[Exercise]:
Once the pictures are removed, output the remaining entries exactly as given.

[Record excerpts]:
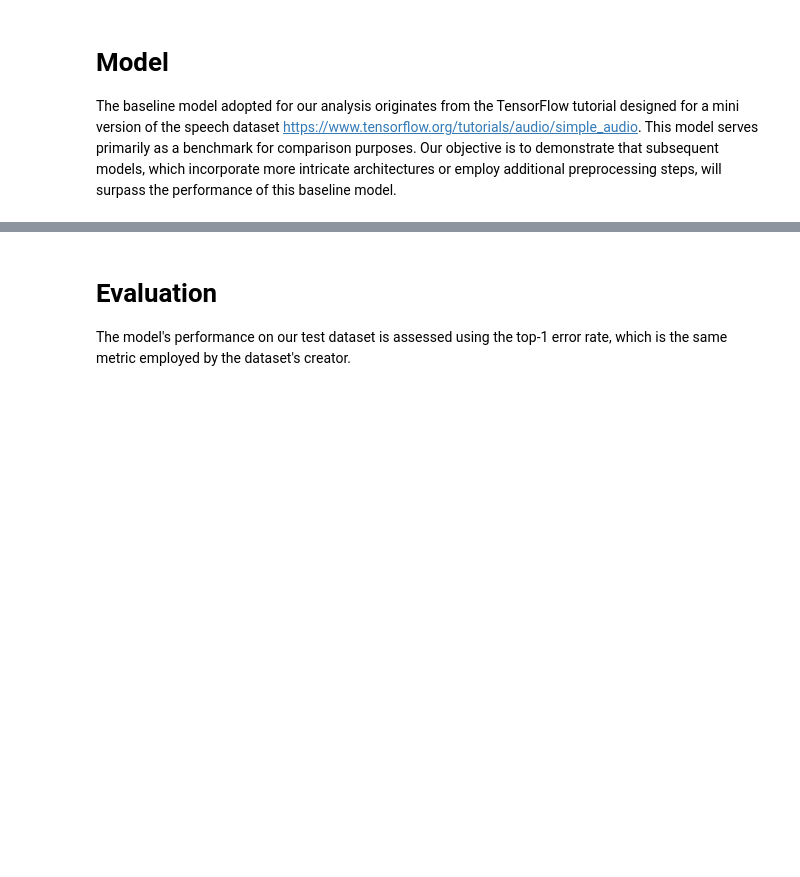
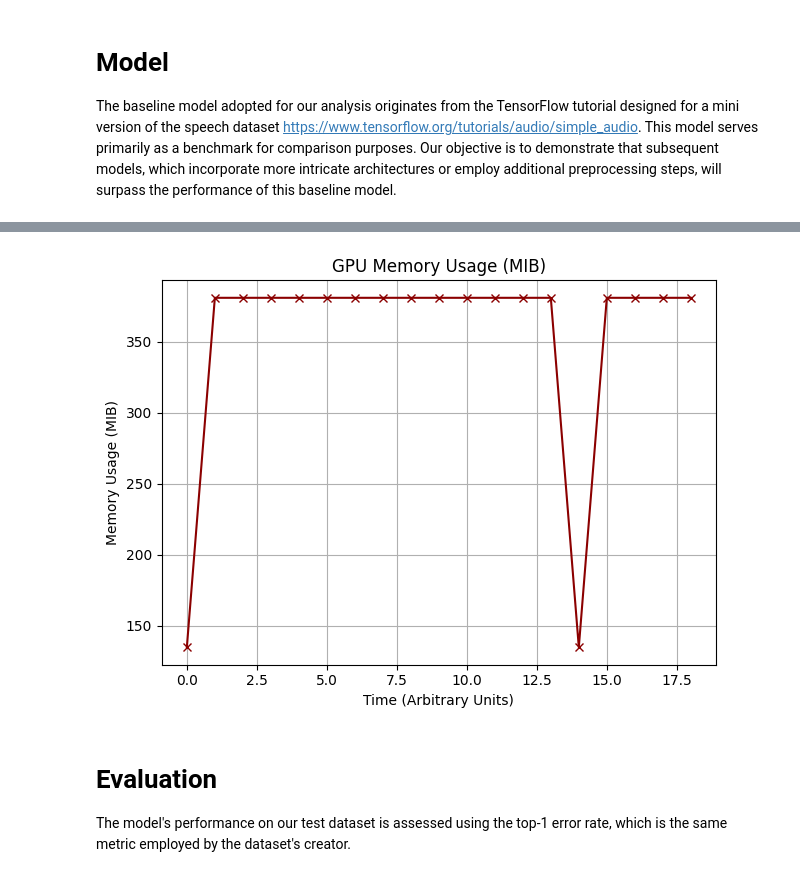
Before and after one commit to theMaren/HDA-KWS-Project, a Jupyter notebook: Baseline_model.ipynb, the cells around one changed output, grey strips where cells are left out. Cells and saved outputs as stored; diff of their text form; code cells hidden in the pictures; blank space fills up the shorter version.

```diff
--- a/Baseline_model.ipynb
+++ b/Baseline_model.ipynb
@@ -201,2 +215,6 @@ Trainable params: 1628059 (6.21 MB)
 Non-trainable params: 3 (16.00 Byte)
 _________________________________________________________________
+# %%
+stop_event = threading.Event()
+log_file_path = 'gpu_log_files/gpu_usage_baseline_model.txt'  # Specify your log file path
+interval = 30  # Log every 1 second
@@ -225,3 +257,7 @@ Epoch 6: early stopping
+# %%
+df_gpu_train = evaluation.get_gpu_usage(log_file_path)
+# %% [output]
+[figure, added]
 # %% [markdown]
 # Evaluation
 The model's performance on our test dataset is assessed using the top-1 error rate, which is the same metric employed by the dataset's creator.
```
Also changed, not shown: parts of 27 cells of this notebook, 2 other files.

[Problem solution]:
Before and after one commit to theMaren/HDA-KWS-Project, a Jupyter notebook: Baseline_model.ipynb, the cells around one changed output, grey strips where cells are left out. Cells and saved outputs as stored; diff of their text form; code cells hidden in the pictures; blank space fills up the shorter version.

```diff
--- a/Baseline_model.ipynb
+++ b/Baseline_model.ipynb
@@ -201,2 +215,6 @@ Trainable params: 1628059 (6.21 MB)
 Non-trainable params: 3 (16.00 Byte)
 _________________________________________________________________
+# %%
+stop_event = threading.Event()
+log_file_path = 'gpu_log_files/gpu_usage_baseline_model.txt'  # Specify your log file path
+interval = 30  # Log every 1 second
@@ -225,3 +257,7 @@ Epoch 6: early stopping
+# %%
+df_gpu_train = evaluation.get_gpu_usage(log_file_path)
+# %% [output]
+[figure, added]
 # %% [markdown]
 # Evaluation
 The model's performance on our test dataset is assessed using the top-1 error rate, which is the same metric employed by the dataset's creator.
```
Also changed, not shown: parts of 27 cells of this notebook, 2 other files.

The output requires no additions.